Having just finished Shūsaku Endō’s Silence (1966), the novel about 17th-century Jesuit missionaries to Japan on which Martin Scorsese’s movie Silence (2016) is based, I feel free to confess that I had never even heard of the book until the movie was released this past Christmas. Its central concerns are primarily theological, zeroing in on what true Christian faith looks like, so I was intrigued to see the film’s overall favorable reception by some Christian as well as secular reviewers. Scorsese was quoted as saying that Silence was the culmination of a twenty-eight-year-old journey to bring the novel to life, and I expected some ponderous ruminations, albeit Hollywood-style, as a result. (Spoiler: After reading the book, I had no desire to see the movie.)
LORD, you want me to live upside down defying gravity
I can’t unless you hold me to the ceiling and that’s insanity
I want to keep lurching back to my feet or I’ll be dead
Floating on air with you and most of the time my head
Keeps exploding because everything is turned around
But You tell me I’m right side up and not to frown
When I can walk on water like You.
Come to the house of mourning
You will see me there
In the darkening shadows
Of the sighing halls and stairs.
Candles brighten doorways
But they never flicker strong
Though many people enter
And some may call it home.
A well-crafted poem, if I may borrow from a most famous one, is a thing of beauty and a joy forever. Yet a heart of stone can melt from one ill-composed, written in a child’s hand or a lover’s, with clichés and popular idioms. The eyes of love give flight to crippled syntax as it is read, and it is treasured beyond its worth.

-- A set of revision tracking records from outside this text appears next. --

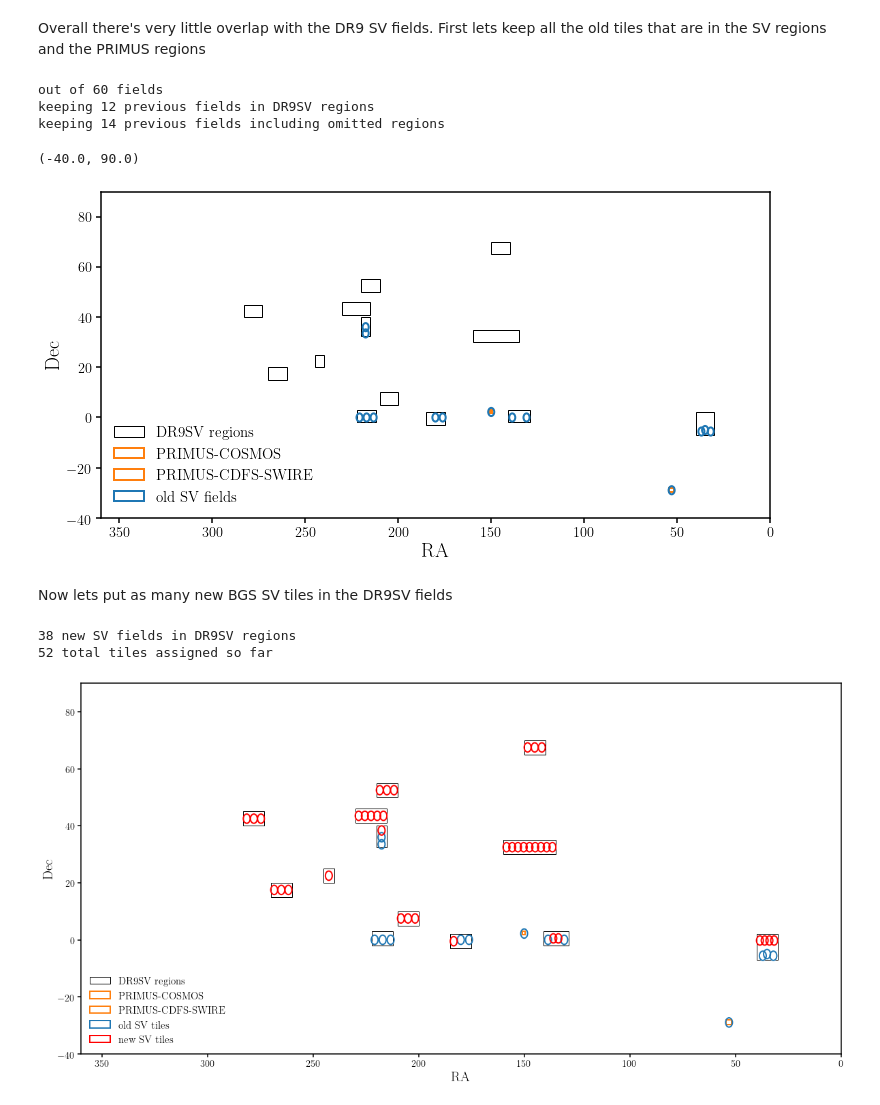
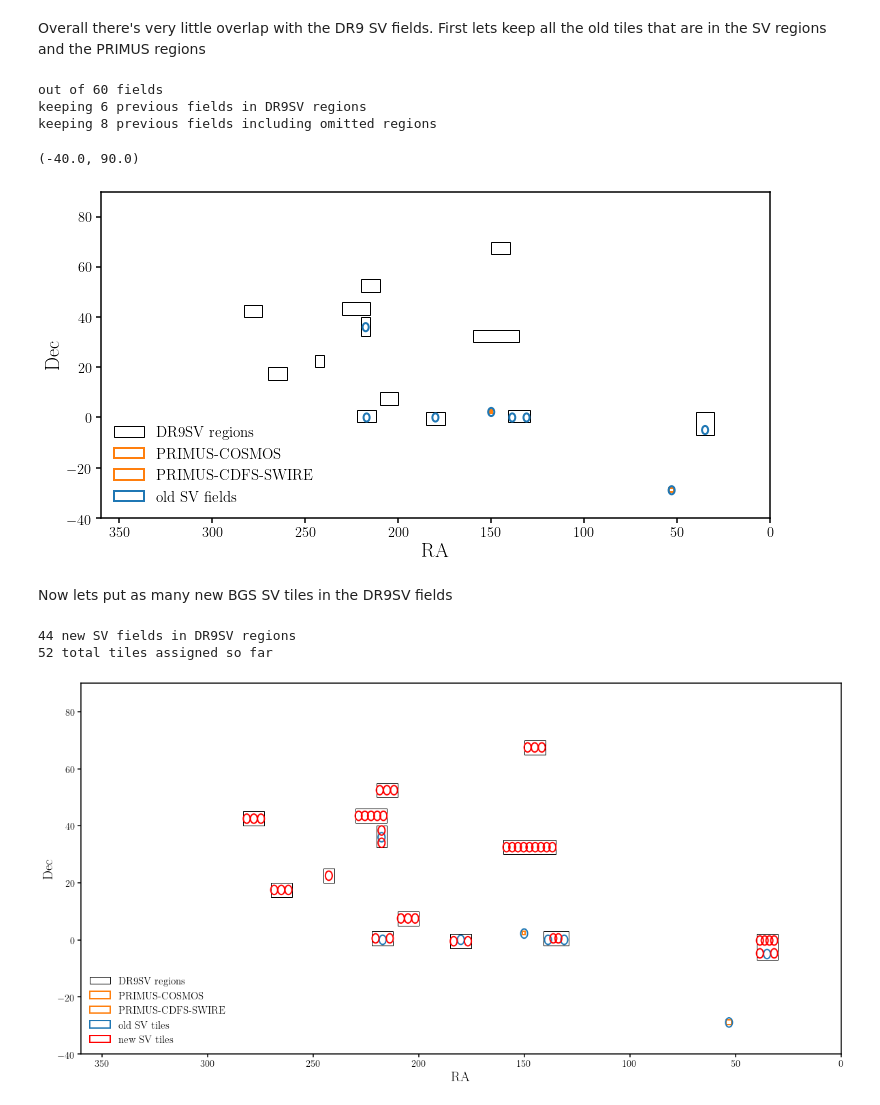
Before and after one commit to desi-bgs/feasiBGS, a Jupyter notebook: notebook/sv/dr9sv_bgs_fields.ipynb, the cells around one changed output. Saved outputs shown, nothing was run; the diff lists cells and outputs as text; code cells hidden in the pictures.

Commit message:
update to BGS fields based on cutoff in the AGES dr9 imaging

```diff
--- a/notebook/sv/dr9sv_bgs_fields.ipynb
+++ b/notebook/sv/dr9sv_bgs_fields.ipynb
@@ -160,8 +160,8 @@ for reg in sv_regions.keys():
     ra_min, ra_max      = float(sv_regions[reg].split(',')[0]), float(sv_regions[reg].split(',')[1])
     dec_min, dec_max    = float(sv_regions[reg].split(',')[2]), float(sv_regions[reg].split(',')[3])
     inkeep = (
-            (sv_old['RA'] > ra_min) & (sv_old['RA'] < ra_max) &
-            (sv_old['DEC'] > dec_min) & (sv_old['DEC'] < dec_max)
+            (sv_old['RA'] - 1.6275 > ra_min) & (sv_old['RA'] + 1.6275 < ra_max) &
+            (sv_old['DEC'] - 1.6275 > dec_min) & (sv_old['DEC'] + 1.6275 < dec_max)
             )
     keep = keep | inkeep
 print('keeping %i previous fields in DR9SV regions' % np.sum(keep))
@@ -177,8 +177,8 @@ for reg in omitted_regions.keys():
 print('keeping %i previous fields including omitted regions' % np.sum(keep))
 # %% [output]
 out of 60 fields
-keeping 12 previous fields in DR9SV regions
-keeping 14 previous fields including omitted regions
+keeping 6 previous fields in DR9SV regions
+keeping 8 previous fields including omitted regions
 # %%
 fig = plt.figure(figsize=(12,6))
 sub = fig.add_subplot(111)
@@ -218,7 +218,7 @@ sub.set_ylabel('Dec', fontsize=20)
 sub.set_ylim(-40, 90)
 # %% [output]
 (-40.0, 90.0)
-[figure, old version]
+[figure, new version]
 # %% [markdown]
 Now lets put as many new BGS SV tiles in the DR9SV fields
 # %%
@@ -232,7 +232,7 @@ for reg in sv_regions.keys():
         ra_new.append([0.5*(ra_min + ra_max)])
         dec_new.append([0.5*(dec_min + dec_max)])
     elif reg == '08_ages':
-        _dec = [dec_max-1.63]
+        _dec = [dec_min+1.63, dec_max-1.63]
         _ra = [0.5*(ra_min + ra_max) for _ in _dec]
         ra_new.append(_ra)
         dec_new.append(_dec)
@@ -243,14 +243,20 @@ for reg in sv_regions.keys():
         _dec = [0.25*dec_min + 0.75*dec_max  for _ in _ra]
         ra_new.append(_ra)
         dec_new.append(_dec)
+
+        _ra = [ra_min + 1.63, ra_max - 1.63]
+        _dec = [0.75*dec_min + 0.25*dec_max  for _ in _ra]
+        ra_new.append(_ra)
+        dec_new.append(_dec)
     elif reg == '04_gama12':
-        ra_new.append([ra_max - 1.63])
-        dec_new.append([0.5*(dec_min + dec_max)])
+        ra_new.append([ra_min + 1.63, ra_max - 1.63])
+        dec_new.append([0.5*(dec_min + dec_max), 0.5*(dec_min + dec_max)])
     elif reg == '03_gama09':
         ra_new.append([0.5 * (ra_min + ra_max)-1.2, 0.5 * (ra_min + ra_max)+1.2])
         dec_new.append([0.5 * (dec_min + dec_max), 0.5 * (dec_min + dec_max)])
     elif reg == '05_gama15':
-        pass
+        ra_new.append([ra_min + 1.63, ra_max - 1.63])
+        dec_new.append([0.5 * (dec_min + dec_max), 0.5 * (dec_min + dec_max)])
     elif reg == '06_overlap':
         i_ra = np.floor(((ra_max - ra_min) - 2. * 1.63) / (1.25*1.63)) - 2
         dra = (ra_max - ra_min - 2. * 1.63) / i_ra
@@ -286,35 +292,35 @@ sub.add_patch(region)
 for i, reg in enumerate(omitted_regions.keys()):
     # get RA, Dec range of new SV regions
     ra_min, ra_max      = float(omitted_regions[reg].split(',')[0]), float(omitted_regions[reg].split(',')[1])
     dec_min, dec_max    = float(omitted_regions[reg].split(',')[2]), float(omitted_regions[reg].split(',')[3])
 
     region = patches.Rectangle((ra_min, dec_min), (ra_max - ra_min), (dec_max - dec_min),
             linewidth=2, edgecolor='C1', facecolor='none', label=reg)
     sub.add_patch(region)
 
 for i in np.arange(len(sv_old['RA']))[keep]:
     circ = patches.Circle((sv_old['RA'][i], sv_old['DEC'][i]),
                           radius=1.6275, edgecolor='C0', facecolor='none', linewidth=2)
     sub.add_patch(circ)
 circ = patches.Circle((0, 0), radius=0, edgecolor='C0', facecolor='none', linewidth=2, label='old SV tiles')
 sub.add_patch(circ)
 
 for i in np.arange(len(ra_new)):
     circ = patches.Circle((ra_new[i], dec_new[i]), radius=1.6275, edgecolor='r', facecolor='none', linewidth=2)
     sub.add_patch(circ)
 circ = patches.Circle((0, 0), radius=0, edgecolor='r', facecolor='none', linewidth=2, label='new SV tiles')
 sub.add_patch(circ)
 
 sub.legend(loc='lower left', fontsize=15)
 sub.set_xlabel('RA', fontsize=20)
 sub.set_xlim(360, 0)
 sub.set_ylabel('Dec', fontsize=20)
 sub.set_ylim(-40, 90)
 print('%i total tiles assigned so far' % (np.sum(keep) + len(ra_new)))
 # %% [output]
-38 new SV fields in DR9SV regions
+44 new SV fields in DR9SV regions
 52 total tiles assigned so far
-[figure, old version]
+[figure, new version]
 # %%
 np.random.seed(1)
 n_left = 60 - (np.sum(keep) + len(ra_new))
```
Also changed, not shown: parts of 3 cells of this notebook.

But it’s risky business. An ill-timed laugh or a careless reception and it’s more than paper that’s shred apart. So what is it about writing poetry, particularly love poetry, that drives us to actually take the risk and make the effort to do it? Why commit such expressiveness of emotion to printed paper or screen and endow it with longevity far beyond its expiration date when beloved eyes can no longer see and it lies discarded, bequeathed to disinterested strangers?
Ever get caught talking to yourself? It can be embarrassing! But what if someone tells you that you not only should talk to yourself, but you should do it for the kingdom of God and the glory of God?
The Cross the ladder by which God came down
to us as Friend. The Body. The Blood. The Way
by which we enter a Love we cannot comprehend.
Her voice dragged me in, this old crone
who sat in her chair rigid like a schoolgirl.
It beat against the wisteria tendrilled heat
and the cloistered darkness where we sat,
my aunt and I, me home from school to the barren
bower of her past, where jilted desires hung unspoken,
an endlessly fingered bridal dress of twisted longing.
I feel as if I’ve put it off long enough while going around in circles, thinking, thinking, thinking, feeling that it must be said, to myself and to you – if you are a Christian believer – that you and I are no different from the man on the stretcher whose sins were forgiven by the Son of God, or the woman who touched the hem of His garment and found the healing she had sought from her disease.
I’m not certain what Italian movie director Franco Zeffirelli was thinking when, in Jesus of Nazareth, he had Mary weaving on a loom in the moments just prior to her betrothal ceremony. No doubt he wanted to separate Mary from every other girl of her time, indeed all time, who would anxiously be checking every last detail of her appearance before presenting herself to her beloved, not to mention the entire village gathered together for the celebration. All eyes would be upon her, the center of attention.